• Enough copies of each of the question cards for your class (there are six cards per page at each level) in different colour card stock for each level, laminated (use colours that allow seeing the magic pen writing - you may want to test this). You will likely not need as many cards in the last few envelopes as students work at different paces.
• If you are using the set with the non-identities then you should have 3 sets of the answer cards (use magic pen to write the answers anywhere along each equation - the answers are on the last page of the Google Doc). The answer cards are the same as the question cards but you write the answers in invisible ink on them. To help distinguish the answer cards to the question cards you should put a stamp or sticker on the back. Write on the cards first then laminate them. If you write on the card after lamination then the ink tends to wear off. There are sample solutions at the end of each document. That is for you to carry around (or not) but not for showing students but more for your reference.
• 3 "magic" pens can be purchased at Chapters/Indigo or we found these at a Scholastic's book fair. We have since purchased some on eBay or Amazon.

1. Place the questions in piles (or in envelopes taped to the wall) in order of difficulty and set up three stations for the answer cards (if you are using the ones with non-identities). Students will get a card and answer the first 4 questions.
2. Normally we might have students start at different places but because of the fact that there are different identities on each card, students should start at the first envelope.
3. If they are using the set with non-identities, to check their answers, they will go to a station and use the magic pens.
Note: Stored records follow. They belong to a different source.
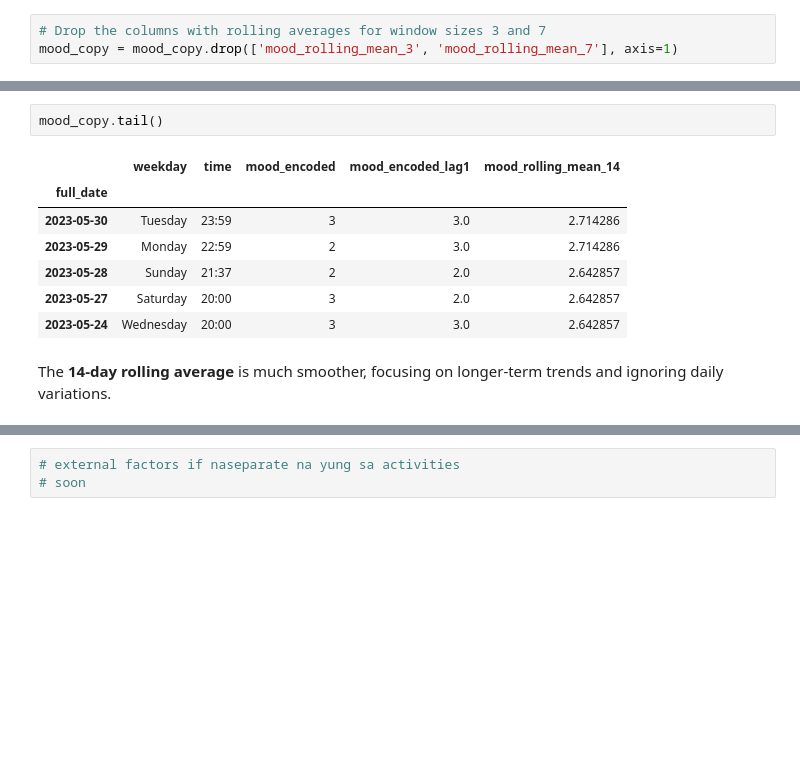
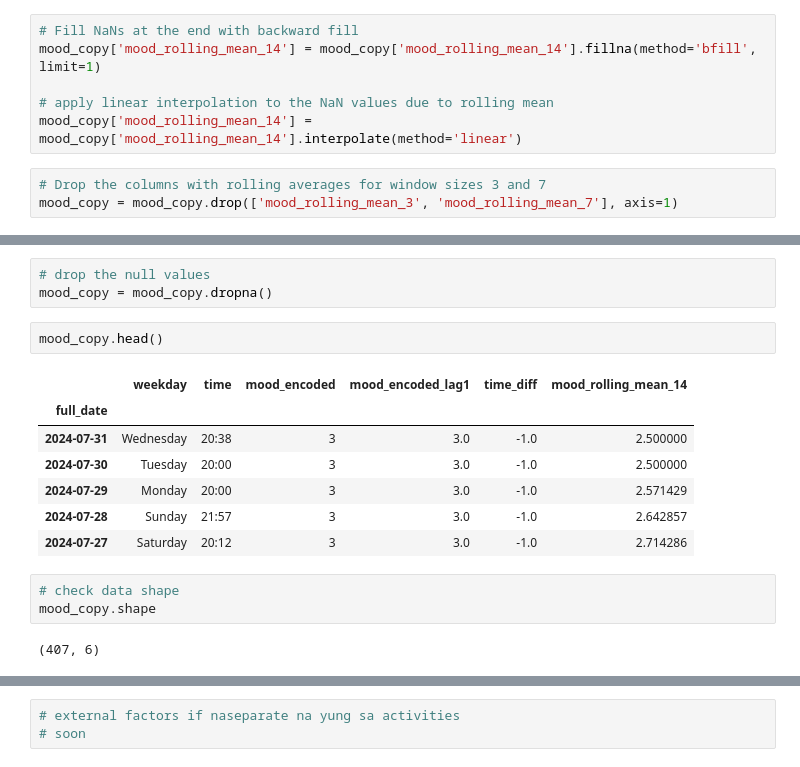
Before and after one commit to samservo09/mood-trend, a Jupyter notebook: mood_trend.ipynb, the cells around one changed output, grey strips where cells are left out. Saved outputs shown, nothing was run; the diff lists cells and outputs as text; blank space fills up the shorter version.

```diff
--- a/mood_trend.ipynb
+++ b/mood_trend.ipynb
@@ -403,3 +409,9 @@ plt.show()
+# %%
+# Fill NaNs at the end with backward fill
+mood_copy['mood_rolling_mean_14'] = mood_copy['mood_rolling_mean_14'].fillna(method='bfill', limit=1)
+
+# apply linear interpolation to the NaN values due to rolling mean
+mood_copy['mood_rolling_mean_14'] = mood_copy['mood_rolling_mean_14'].interpolate(method='linear')
 # %%
 # Drop the columns with rolling averages for window sizes 3 and 7
 mood_copy = mood_copy.drop(['mood_rolling_mean_3', 'mood_rolling_mean_7'], axis=1)
@@ -406,12 +435,18 @@ mood_copy = mood_copy.drop(['mood_rolling_mean_3', 'mood_rolling_mean_7'], axis=
+# %%
+# drop the null values
+mood_copy = mood_copy.dropna()
 # %%
-mood_copy.tail()
+mood_copy.head()
 # %% [output]
-|  | weekday | time | mood_encoded | mood_encoded_lag1 | mood_rolling_mean_14 |
-| full_date |  |  |  |  |  |
-| 2023-05-30 | Tuesday | 23:59 | 3 | 3.0 | 2.714286 |
-| 2023-05-29 | Monday | 22:59 | 2 | 3.0 | 2.714286 |
-| 2023-05-28 | Sunday | 21:37 | 2 | 2.0 | 2.642857 |
-| 2023-05-27 | Saturday | 20:00 | 3 | 2.0 | 2.642857 |
-| 2023-05-24 | Wednesday | 20:00 | 3 | 3.0 | 2.642857 |
+|  | weekday | time | mood_encoded | mood_encoded_lag1 | time_diff | mood_rolling_mean_14 |
+| full_date |  |  |  |  |  |  |
+| 2024-07-31 | Wednesday | 20:38 | 3 | 3.0 | -1.0 | 2.500000 |
+| 2024-07-30 | Tuesday | 20:00 | 3 | 3.0 | -1.0 | 2.500000 |
+| 2024-07-29 | Monday | 20:00 | 3 | 3.0 | -1.0 | 2.571429 |
+| 2024-07-28 | Sunday | 21:57 | 3 | 3.0 | -1.0 | 2.642857 |
+| 2024-07-27 | Saturday | 20:12 | 3 | 3.0 | -1.0 | 2.714286 |
-# %% [markdown]
-The **14-day rolling average** is much smoother, focusing on longer-term trends and ignoring daily variations.
+# %%
+# check data shape
+mood_copy.shape
+# %% [output]
+(407, 6)
```
Also changed, not shown: parts of 20 cells of this notebook.
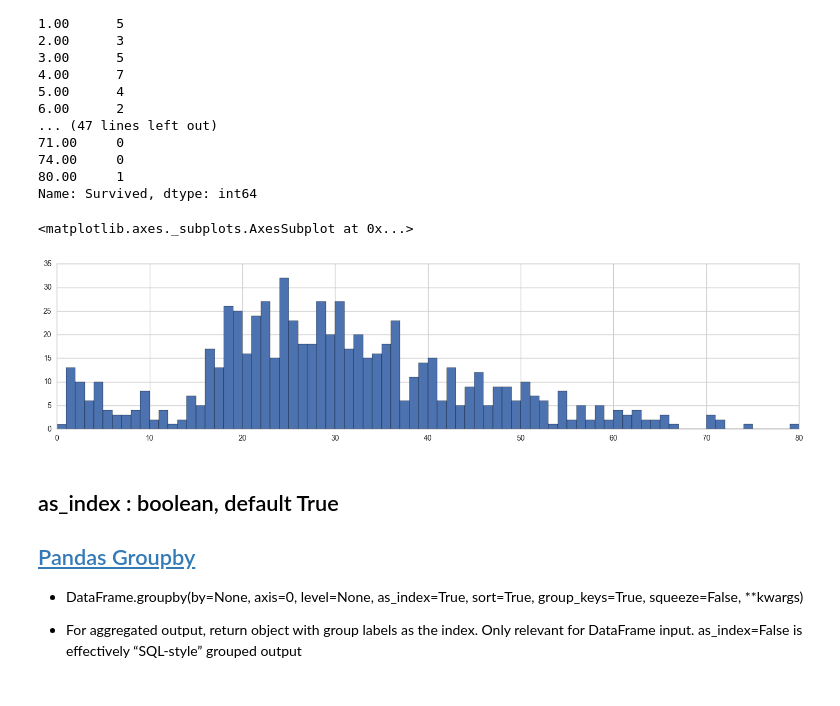
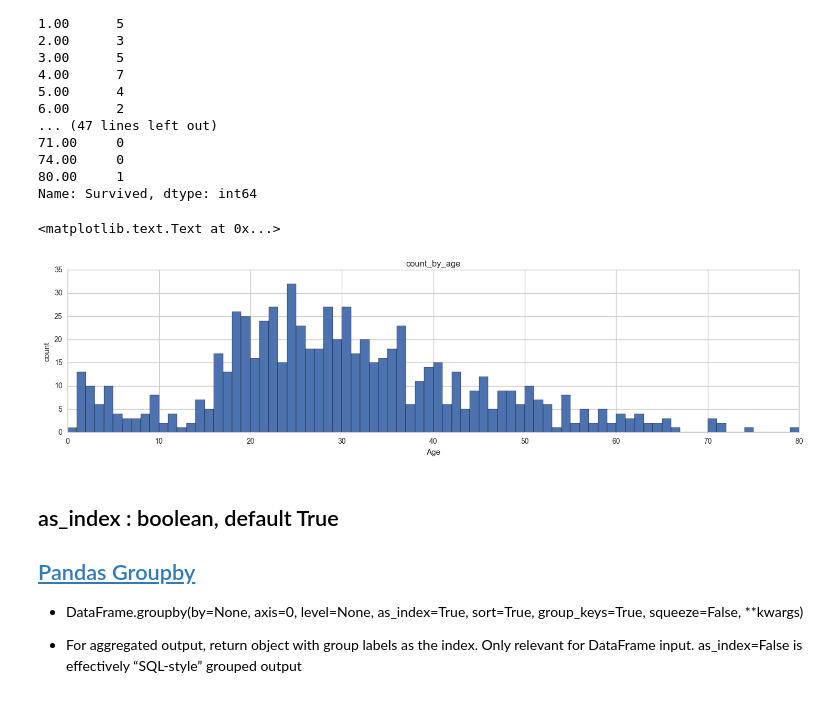
Before and after one commit to davidoh0905/Udacity_Data_Analyst_Nanodegree, a Jupyter notebook: Titanic_Project.ipynb, the cells around one changed output. Drawn from its saved outputs; the diff is of its cells as text; code cells hidden in the pictures.

```diff
--- a/Titanic_Project.ipynb
+++ b/Titanic_Project.ipynb
@@ -422,13 +431,17 @@ Age
 80.00     1
 Name: Survived, dtype: int64
 # %%
+# Let's see how the population proportion looks like
 # round up all Age values
 titanic_df['Age'] = titanic_df['Age'].round()
 # there are quite a few NaNs. we already saw from .info that there are many.
 titanic_df['Age'].dropna().astype(int).hist(bins=80, grid=True, figsize=[18,4])
+plt.title('count_by_age')
+plt.xlabel('Age')
+plt.ylabel('count')
 # %% [output]
-<matplotlib.axes._subplots.AxesSubplot at 0x...>
+<matplotlib.text.Text at 0x...>
-[figure, old version]
+[figure, new version]
 # %% [markdown]
 ## as_index : boolean, default True
 
```
Also changed, not shown: parts of 15 cells of this notebook.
Students may decide to do one question at a time and then go check their answer or they may do all 4 and then check. Students are monitoring themselves so they decide. If they get the first 4 right, they have a level of mastery to move themselves to the next card. If not there are more questions on the card until they master that type. You can decide whether you want them to do the other 4 or just do enough to get a total of four correct.
4. As they move through the continuum, the hope is that they reach level 4 which matches the grade 11 curriculum. You may wish to have them do all the questions on that card.
5. The fifth level is set up to challenge students who are moving forward quickly. Here they create their own question.

Note that we have been having some issues with Google Docs reformatting the cards depending on what machine or browser you are using. So you may have to reformat when you make your own copy. For a good version, just use the PDFs.

Did you use this activity? Do you have a way to make it better? If so tell us in the comment section. Thanks